Wednesday, June 29, 2011
Tuesday, June 28, 2011
Here are a few more pictures of the Bat-Computer with a few of my Batmobiles in the background.
I'm not sure why Batman's monitoring a video of someone taking a picture...
The suit display is a custom my wife made a few years ago.
Monday, June 27, 2011
Here's my interpretation of the famed Bat-Computer scaled for 3 3/4th inch figures, complete with lights, console, chair, and digital Oracle.
The base came from one of the Walmart exclusive Iron Man Hall of Armor figures I bought on clearance. I took it apart, removed the semi-transparent floor and some other obstructions, then pulled the LEDs up through the grating.
The chair and console came from Playmate's line of Star Trek figures made for the Abrams movie. I'm not sure which figure(s) these particular pieces originally came with (they might even have been part of the Bridge playset), though they're all pretty much interchangeable, anyway.
I painted the chair black, along with the top of the console (leaving the decal as-is, of course). I also painted the bottom silver, so it would be closer to the color of the base. The bottom of the chair unscrews, so I detached it, put it beneath the grate, and screwed it back together using a slightly longer screw. Honestly, this aspect's given me nothing but trouble: if I were doing it over again, I'd just glue the chair to the base and save myself the hassle.

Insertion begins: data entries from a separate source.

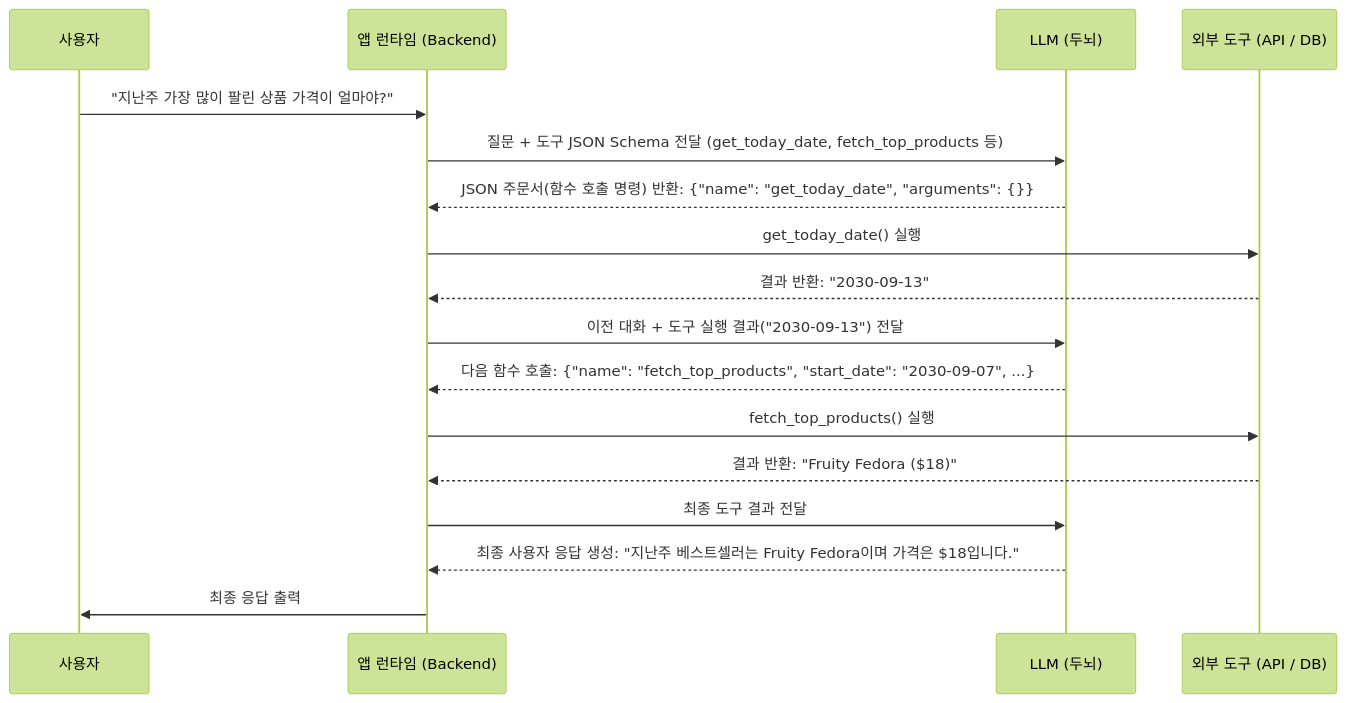
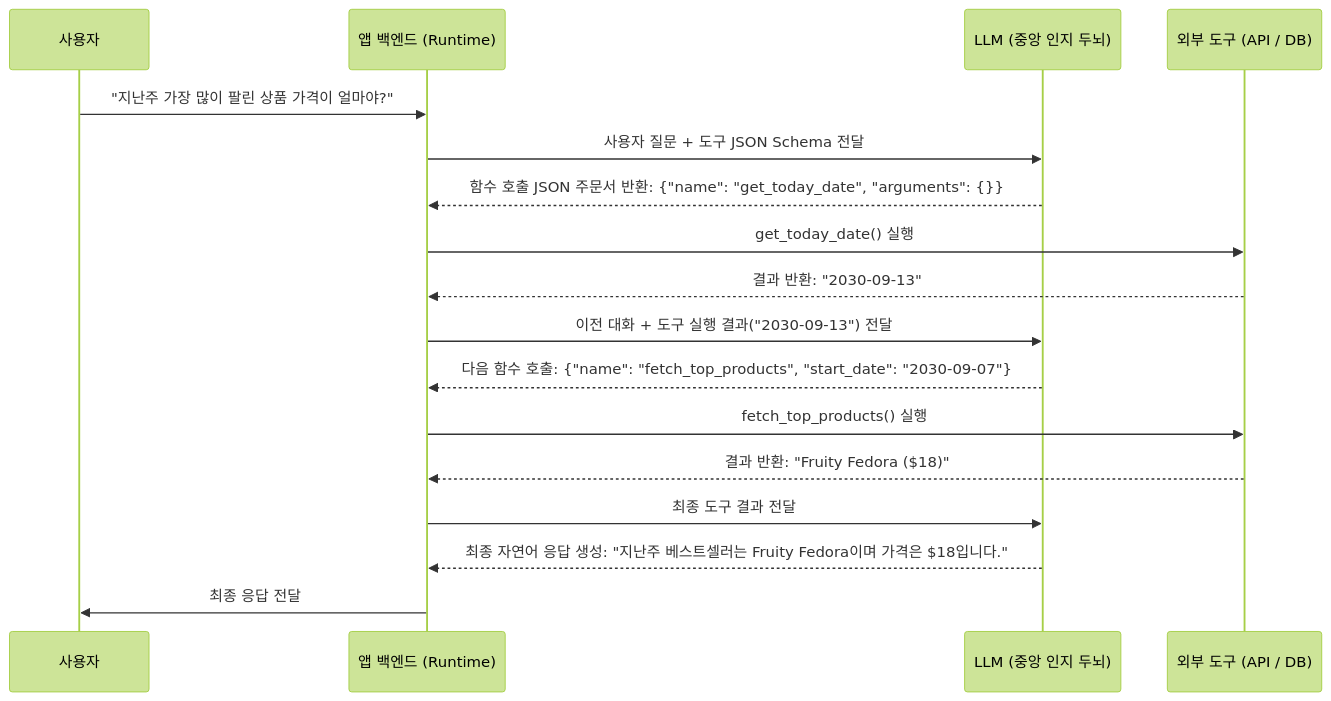
One commit to sing-u8/AI-Engineering changed the second of 3 diagrams in chapter-qa/ch06-rag-and-agents-qa/03-ai-agents-tools-and-function-calling.md. Above: the diagram before and after it, drawn with Mermaid (forest theme). The commit also changed other lines of this file and 25 other files, not shown here.

````diff
--- a/chapter-qa/ch06-rag-and-agents-qa/03-ai-agents-tools-and-function-calling.md
+++ b/chapter-qa/ch06-rag-and-agents-qa/03-ai-agents-tools-and-function-calling.md
@@ -75,20 +75,20 @@
 ```mermaid
 sequenceDiagram
     participant User as 사용자
-    participant App as 앱 런타임 (Backend)
-    participant LLM as LLM (두뇌)
+    participant App as 앱 백엔드 (Runtime)
+    participant LLM as LLM (중앙 인지 두뇌)
     participant Tool as 외부 도구 (API / DB)
 
     User->>App: "지난주 가장 많이 팔린 상품 가격이 얼마야?"
-    App->>LLM: 질문 + 도구 JSON Schema 전달 (get_today_date, fetch_top_products 등)
-    LLM-->>App: JSON 주문서(함수 호출 명령) 반환: {"name": "get_today_date", "arguments": {}}
+    App->>LLM: 사용자 질문 + 도구 JSON Schema 전달
+    LLM-->>App: 함수 호출 JSON 주문서 반환: {"name": "get_today_date", "arguments": {}}
     App->>Tool: get_today_date() 실행
     Tool-->>App: 결과 반환: "2030-09-13"
     App->>LLM: 이전 대화 + 도구 실행 결과("2030-09-13") 전달
-    LLM-->>App: 다음 함수 호출: {"name": "fetch_top_products", "start_date": "2030-09-07", ...}
+    LLM-->>App: 다음 함수 호출: {"name": "fetch_top_products", "start_date": "2030-09-07"}
     App->>Tool: fetch_top_products() 실행
     Tool-->>App: 결과 반환: "Fruity Fedora ($18)"
     App->>LLM: 최종 도구 결과 전달
-    LLM-->>App: 최종 사용자 응답 생성: "지난주 베스트셀러는 Fruity Fedora이며 가격은 $18입니다."
-    App->>User: 최종 응답 출력
+    LLM-->>App: 최종 자연어 응답 생성: "지난주 베스트셀러는 Fruity Fedora이며 가격은 $18입니다."
+    App->>User: 최종 응답 전달
 ```
````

Once that was all reassembled, I worked on the monitors. All of those pieces are acrylic squares I found in a couple of stores specializing in plastic parts that I found almost across the street from each other in Chinatown (that's also where I found those clear plastic cubes).
A few of the pieces above didn't make it into the final project. I'm sure I'll find a use for them at some point.
The Oracle picture was traced out of a Birds of Prey graphic novel. For the monitors containing text, I used Martha Stewart brand transfers I found at Michaels (normally, I wouldn't bother to specify the brand, but it just amuses me too much).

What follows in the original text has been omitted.